It’s kind of really exciting, especially with the second record. Because I started working with Yasmin from Tearist and I was still working with Nika, and both of their voices are so completely different. But such beautiful voices, like Yasmin’s voice is so like fragile on the record, and so just like soft, understated and really beautiful. Whereas Nika’s voice is really strong and overpowering and really beautiful. Yeah, everyone I work with kind of brings out different elements in me that I maybe would miss if they weren’t there or something. And I think like with Yasmin I had her sing on the songs where I felt her kind of fragile voice would fit more with like the theme of the song and what’s going on. Whereas Nika’s voice, the songs that she sings on are written about like really, almost yelling at someone, or accusing someone or telling someone something like really heavy. So I used her really strong, powerful voice to kind of like get that across. It’s interesting because I’ll be like working on stuff, and as I’m working on it I won’t really be thinking too much about who to collaborate with, but then as it sort of comes together I’ll be like oh this would be perfect for Yasmin’s voice or this would be perfect for Nika’s voice, and then I’ll adjust to that. Kind of work towards that. But yeah, it’s important for me to kind of keep it collaborative, but at the same time I’m such like a crazy control freak that I need to like be in control over everything that happens on the record (laughs). I’m like a really big dictator! It’s kind of more like a dictatorship where I kind of (laughs) let people in, do some stuff, and then I take control of it. It kind of works in that way, but it’s important for me to continue to work in that manner. So I hope it continues to evolve in that way where it’s not set band members, you know. I want it to be like a loose collective of people that can come in and come out, where it’s rewarding for them and it’s rewarding for me. Yeah, I kind of want it to keep going in that direction.

So how’s the next record going?

I think the next record will be really interesting because so far the sounds I’ve been making for it have been really… restrained? Kind of really quiet, lots of small sounds, and really weird glitchy textures making up the rhythms as opposed to any actual beats. So far there’s not really any sort of drum sounds or beats but just rhythms made from textures, and then everything is really restrained. There’s a lot of like, sparse kind of tension so far. So I’m excited to explore this and see how it works. I think Yasmin’s voice would be like really perfect for it… And then, I don’t know, I’m interested to see how much restraint I can put into something without any cathartic burst. So much restraint and tension that is never, like, released. I don’t know, I want to see where that goes, what happens with it. But who knows? By the time it’s done, it may not even end up being that thing, but it’s what I’m currently obsessed with and currently interested in.

“I want to approach it from a way where it’s more textured sounds that are making the rhythm, so more small little sounds of static or something that are pulsing and coming in and out.”

That ties in to what you were saying about making rhythms from textures rather than beats.

I think umm, since I’m trying to create something that’s more sparse and more restrained, but I still want elements of pop and melody and stuff.
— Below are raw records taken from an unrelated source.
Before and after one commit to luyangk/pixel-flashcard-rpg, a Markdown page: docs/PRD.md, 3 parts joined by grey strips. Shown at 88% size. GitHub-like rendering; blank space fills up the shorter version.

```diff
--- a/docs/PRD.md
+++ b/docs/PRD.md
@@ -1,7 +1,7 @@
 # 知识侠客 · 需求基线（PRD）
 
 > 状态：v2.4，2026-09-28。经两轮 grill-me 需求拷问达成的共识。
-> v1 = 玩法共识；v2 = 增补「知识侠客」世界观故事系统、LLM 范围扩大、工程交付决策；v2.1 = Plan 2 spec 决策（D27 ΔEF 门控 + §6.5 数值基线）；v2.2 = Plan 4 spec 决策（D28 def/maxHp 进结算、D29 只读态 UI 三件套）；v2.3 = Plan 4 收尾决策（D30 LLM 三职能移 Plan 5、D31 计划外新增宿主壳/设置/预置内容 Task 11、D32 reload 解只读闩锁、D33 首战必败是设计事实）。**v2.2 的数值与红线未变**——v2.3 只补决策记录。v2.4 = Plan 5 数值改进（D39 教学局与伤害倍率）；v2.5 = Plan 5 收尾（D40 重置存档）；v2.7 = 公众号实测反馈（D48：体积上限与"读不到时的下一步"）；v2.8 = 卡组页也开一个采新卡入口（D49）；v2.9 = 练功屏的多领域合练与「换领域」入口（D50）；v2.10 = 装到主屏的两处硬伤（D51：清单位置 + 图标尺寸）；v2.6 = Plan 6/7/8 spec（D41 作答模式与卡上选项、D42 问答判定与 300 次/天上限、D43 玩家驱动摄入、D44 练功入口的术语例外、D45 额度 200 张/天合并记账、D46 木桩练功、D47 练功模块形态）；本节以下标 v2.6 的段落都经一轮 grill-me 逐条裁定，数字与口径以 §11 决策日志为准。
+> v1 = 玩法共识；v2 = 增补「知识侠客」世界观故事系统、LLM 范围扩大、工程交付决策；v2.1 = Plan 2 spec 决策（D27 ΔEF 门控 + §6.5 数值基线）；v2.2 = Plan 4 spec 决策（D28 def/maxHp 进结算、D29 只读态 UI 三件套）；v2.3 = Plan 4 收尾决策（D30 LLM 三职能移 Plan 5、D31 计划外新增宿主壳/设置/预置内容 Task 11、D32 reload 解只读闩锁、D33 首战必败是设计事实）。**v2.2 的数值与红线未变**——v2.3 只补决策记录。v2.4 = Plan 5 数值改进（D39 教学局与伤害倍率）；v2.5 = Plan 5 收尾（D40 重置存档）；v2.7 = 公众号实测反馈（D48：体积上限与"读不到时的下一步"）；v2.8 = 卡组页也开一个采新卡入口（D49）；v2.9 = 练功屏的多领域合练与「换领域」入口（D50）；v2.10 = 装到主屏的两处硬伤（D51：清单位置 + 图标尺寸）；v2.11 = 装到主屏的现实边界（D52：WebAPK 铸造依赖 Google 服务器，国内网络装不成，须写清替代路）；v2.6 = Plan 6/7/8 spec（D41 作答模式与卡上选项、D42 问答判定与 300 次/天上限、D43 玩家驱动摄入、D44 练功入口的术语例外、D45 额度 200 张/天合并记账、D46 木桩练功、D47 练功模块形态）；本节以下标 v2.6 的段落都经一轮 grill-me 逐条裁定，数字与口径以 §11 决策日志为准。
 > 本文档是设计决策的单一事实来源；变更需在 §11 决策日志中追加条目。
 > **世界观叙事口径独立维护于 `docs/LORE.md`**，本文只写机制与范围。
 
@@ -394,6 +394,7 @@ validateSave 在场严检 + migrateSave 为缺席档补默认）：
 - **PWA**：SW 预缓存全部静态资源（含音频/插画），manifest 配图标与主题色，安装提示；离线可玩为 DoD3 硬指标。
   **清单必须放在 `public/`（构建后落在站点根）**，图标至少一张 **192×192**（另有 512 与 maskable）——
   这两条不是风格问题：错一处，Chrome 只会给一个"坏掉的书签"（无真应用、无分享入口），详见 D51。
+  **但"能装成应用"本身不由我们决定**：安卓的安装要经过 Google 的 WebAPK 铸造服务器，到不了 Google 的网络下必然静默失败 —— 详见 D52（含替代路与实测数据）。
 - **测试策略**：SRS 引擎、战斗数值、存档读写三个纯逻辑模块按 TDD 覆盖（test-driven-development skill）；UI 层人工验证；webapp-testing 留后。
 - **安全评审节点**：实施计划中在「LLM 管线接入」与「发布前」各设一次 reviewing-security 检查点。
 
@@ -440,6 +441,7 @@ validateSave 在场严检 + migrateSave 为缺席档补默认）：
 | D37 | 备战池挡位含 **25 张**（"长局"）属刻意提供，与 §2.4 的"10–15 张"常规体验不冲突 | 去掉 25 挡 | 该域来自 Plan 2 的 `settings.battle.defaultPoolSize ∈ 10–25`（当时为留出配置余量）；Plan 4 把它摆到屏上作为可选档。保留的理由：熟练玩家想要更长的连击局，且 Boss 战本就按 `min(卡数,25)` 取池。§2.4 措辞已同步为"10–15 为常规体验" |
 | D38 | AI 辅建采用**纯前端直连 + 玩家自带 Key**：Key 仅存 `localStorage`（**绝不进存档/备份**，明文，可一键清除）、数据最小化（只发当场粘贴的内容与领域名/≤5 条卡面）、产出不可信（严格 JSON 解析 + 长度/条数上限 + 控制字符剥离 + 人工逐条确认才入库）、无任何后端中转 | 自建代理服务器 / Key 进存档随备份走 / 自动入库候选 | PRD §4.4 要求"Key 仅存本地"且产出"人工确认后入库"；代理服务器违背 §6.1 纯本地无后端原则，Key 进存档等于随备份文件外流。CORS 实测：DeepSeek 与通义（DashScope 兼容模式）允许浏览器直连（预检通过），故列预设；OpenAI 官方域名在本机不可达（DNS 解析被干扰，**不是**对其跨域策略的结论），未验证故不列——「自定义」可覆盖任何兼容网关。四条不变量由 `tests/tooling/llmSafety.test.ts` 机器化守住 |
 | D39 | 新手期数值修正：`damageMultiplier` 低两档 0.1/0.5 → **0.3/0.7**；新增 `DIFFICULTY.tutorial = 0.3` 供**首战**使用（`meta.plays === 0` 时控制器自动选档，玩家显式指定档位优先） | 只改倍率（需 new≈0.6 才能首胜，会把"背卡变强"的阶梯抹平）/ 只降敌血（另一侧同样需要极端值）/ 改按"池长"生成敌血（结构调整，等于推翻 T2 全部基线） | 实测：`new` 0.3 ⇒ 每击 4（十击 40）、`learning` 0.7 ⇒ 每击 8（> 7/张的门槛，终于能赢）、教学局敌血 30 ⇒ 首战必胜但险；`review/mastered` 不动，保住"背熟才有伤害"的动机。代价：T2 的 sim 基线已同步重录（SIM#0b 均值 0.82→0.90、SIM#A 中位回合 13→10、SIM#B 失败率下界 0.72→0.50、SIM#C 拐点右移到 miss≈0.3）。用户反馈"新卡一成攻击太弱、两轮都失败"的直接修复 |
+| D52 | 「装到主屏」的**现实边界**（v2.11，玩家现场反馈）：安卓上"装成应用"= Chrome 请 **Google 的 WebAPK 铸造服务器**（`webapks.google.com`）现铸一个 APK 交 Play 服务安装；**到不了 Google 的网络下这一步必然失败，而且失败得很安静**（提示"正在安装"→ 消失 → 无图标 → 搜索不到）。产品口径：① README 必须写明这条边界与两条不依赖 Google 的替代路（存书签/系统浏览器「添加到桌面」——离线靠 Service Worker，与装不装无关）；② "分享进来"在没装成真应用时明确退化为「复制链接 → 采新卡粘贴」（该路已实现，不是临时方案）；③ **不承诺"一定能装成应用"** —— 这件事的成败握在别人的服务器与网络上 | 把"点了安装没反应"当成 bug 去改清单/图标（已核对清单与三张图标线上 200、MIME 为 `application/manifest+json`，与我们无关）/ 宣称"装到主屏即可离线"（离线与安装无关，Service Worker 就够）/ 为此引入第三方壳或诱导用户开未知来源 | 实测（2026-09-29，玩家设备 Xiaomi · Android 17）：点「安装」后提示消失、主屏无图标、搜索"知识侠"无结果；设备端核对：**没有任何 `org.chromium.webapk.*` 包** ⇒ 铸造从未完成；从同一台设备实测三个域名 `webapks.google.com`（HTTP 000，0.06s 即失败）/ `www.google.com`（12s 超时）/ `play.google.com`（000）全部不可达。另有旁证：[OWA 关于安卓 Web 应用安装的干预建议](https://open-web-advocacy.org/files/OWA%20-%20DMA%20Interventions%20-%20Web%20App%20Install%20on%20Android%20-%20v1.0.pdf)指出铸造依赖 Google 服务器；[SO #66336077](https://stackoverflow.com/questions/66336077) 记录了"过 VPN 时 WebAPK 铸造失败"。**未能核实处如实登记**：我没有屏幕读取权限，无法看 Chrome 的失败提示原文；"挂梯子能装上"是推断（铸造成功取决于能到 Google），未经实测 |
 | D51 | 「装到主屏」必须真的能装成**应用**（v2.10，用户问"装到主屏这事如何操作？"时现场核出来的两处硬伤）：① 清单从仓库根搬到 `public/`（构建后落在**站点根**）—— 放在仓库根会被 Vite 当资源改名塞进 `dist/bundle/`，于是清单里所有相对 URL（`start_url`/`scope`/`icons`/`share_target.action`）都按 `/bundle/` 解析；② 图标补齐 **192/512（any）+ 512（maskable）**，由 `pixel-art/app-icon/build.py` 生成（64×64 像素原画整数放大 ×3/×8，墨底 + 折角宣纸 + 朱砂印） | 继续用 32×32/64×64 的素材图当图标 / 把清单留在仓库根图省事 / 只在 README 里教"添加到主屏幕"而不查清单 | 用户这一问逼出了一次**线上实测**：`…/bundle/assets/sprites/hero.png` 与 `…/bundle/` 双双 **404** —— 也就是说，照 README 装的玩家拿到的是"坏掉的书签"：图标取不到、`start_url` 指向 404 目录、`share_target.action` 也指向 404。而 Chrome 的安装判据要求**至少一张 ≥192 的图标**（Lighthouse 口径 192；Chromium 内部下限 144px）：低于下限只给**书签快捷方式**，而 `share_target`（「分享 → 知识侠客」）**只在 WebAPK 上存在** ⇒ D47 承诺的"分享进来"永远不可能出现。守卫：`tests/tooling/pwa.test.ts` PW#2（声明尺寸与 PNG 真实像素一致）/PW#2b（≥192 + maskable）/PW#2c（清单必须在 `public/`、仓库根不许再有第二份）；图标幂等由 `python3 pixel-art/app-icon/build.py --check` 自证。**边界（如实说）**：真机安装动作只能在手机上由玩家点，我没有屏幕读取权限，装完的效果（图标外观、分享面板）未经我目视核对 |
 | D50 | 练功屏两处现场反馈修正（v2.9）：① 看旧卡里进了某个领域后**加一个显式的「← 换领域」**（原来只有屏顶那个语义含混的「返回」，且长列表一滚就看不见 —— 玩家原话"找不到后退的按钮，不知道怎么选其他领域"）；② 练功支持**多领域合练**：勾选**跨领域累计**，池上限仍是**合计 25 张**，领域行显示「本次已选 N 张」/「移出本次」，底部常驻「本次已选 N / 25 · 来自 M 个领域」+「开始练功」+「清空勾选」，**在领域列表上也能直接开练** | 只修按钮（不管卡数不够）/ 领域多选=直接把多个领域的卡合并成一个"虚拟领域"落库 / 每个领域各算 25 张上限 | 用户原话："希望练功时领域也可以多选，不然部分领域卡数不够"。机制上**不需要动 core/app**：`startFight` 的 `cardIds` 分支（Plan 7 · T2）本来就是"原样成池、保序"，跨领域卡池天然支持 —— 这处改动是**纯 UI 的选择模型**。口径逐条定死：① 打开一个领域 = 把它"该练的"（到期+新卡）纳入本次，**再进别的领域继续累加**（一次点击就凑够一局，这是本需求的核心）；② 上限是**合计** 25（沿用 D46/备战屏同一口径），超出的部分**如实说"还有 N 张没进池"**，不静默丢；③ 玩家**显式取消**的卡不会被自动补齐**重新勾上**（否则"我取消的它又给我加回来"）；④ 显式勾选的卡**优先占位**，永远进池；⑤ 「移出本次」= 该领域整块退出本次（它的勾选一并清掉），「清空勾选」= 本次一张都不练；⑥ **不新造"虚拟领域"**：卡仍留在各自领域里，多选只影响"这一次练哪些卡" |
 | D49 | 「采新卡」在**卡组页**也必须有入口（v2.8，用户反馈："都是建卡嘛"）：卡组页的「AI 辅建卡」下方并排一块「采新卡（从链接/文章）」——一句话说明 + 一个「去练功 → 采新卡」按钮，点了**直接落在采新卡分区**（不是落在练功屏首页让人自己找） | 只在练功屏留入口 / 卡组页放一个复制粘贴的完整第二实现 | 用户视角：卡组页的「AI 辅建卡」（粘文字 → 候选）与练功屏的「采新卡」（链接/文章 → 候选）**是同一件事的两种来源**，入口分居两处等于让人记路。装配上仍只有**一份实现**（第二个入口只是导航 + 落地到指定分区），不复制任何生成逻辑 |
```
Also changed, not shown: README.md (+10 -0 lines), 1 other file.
I want there to still be rhythms, but I want to approach them in ways I’m not used to. I’m so used to like throwing in a kick drum and then a snare hit comes on the two or something, and I want to approach it from a way where it’s more textured sounds that are making the rhythm, so more small little sounds of static or something that are pulsing and coming in and out. That I’m making the rhythms from like strange textures, where the rhythm is not what is typically thought of, like a drum beat, but a rhythm that’s still present. And I think it would work really good with this restrained thing. So I don’t know, that’s kind of like the idea at the moment. But, you know, I don’t know for sure where it’s going to go… It could be interesting and kind of work, or it could totally fail and not come together (laughs).

Is there a particular theme to this album emerging already?

It’s kind of coming together in a way that I think it’s still probably going to be about my obsession with love and romance, but I think it might come from a different kind of lens on that. I’m not totally sure. Like I’m really crazy, head over heels in love with someone right now, but they live like across the world from me. It’s been a really tough experience, loving from a distance, you know? So I think a lot of that might kind of end up finding its way into the songs just like naturally. So I don’t know. Maybe this kind of loving from a distance theme is what will come from it. Which is why I’m trying to keep things like restrained. I’m only just starting to feel it out at the moment and see where it leads so everything is just in like initial sketches and demo stages and kind of just coming together. But I would really love to put out another record next year, and if Upset The Rhythm are into doing it then that would be really great.

Upset The Rhythm released Former Ghosts album ‘New Love’ on November 8th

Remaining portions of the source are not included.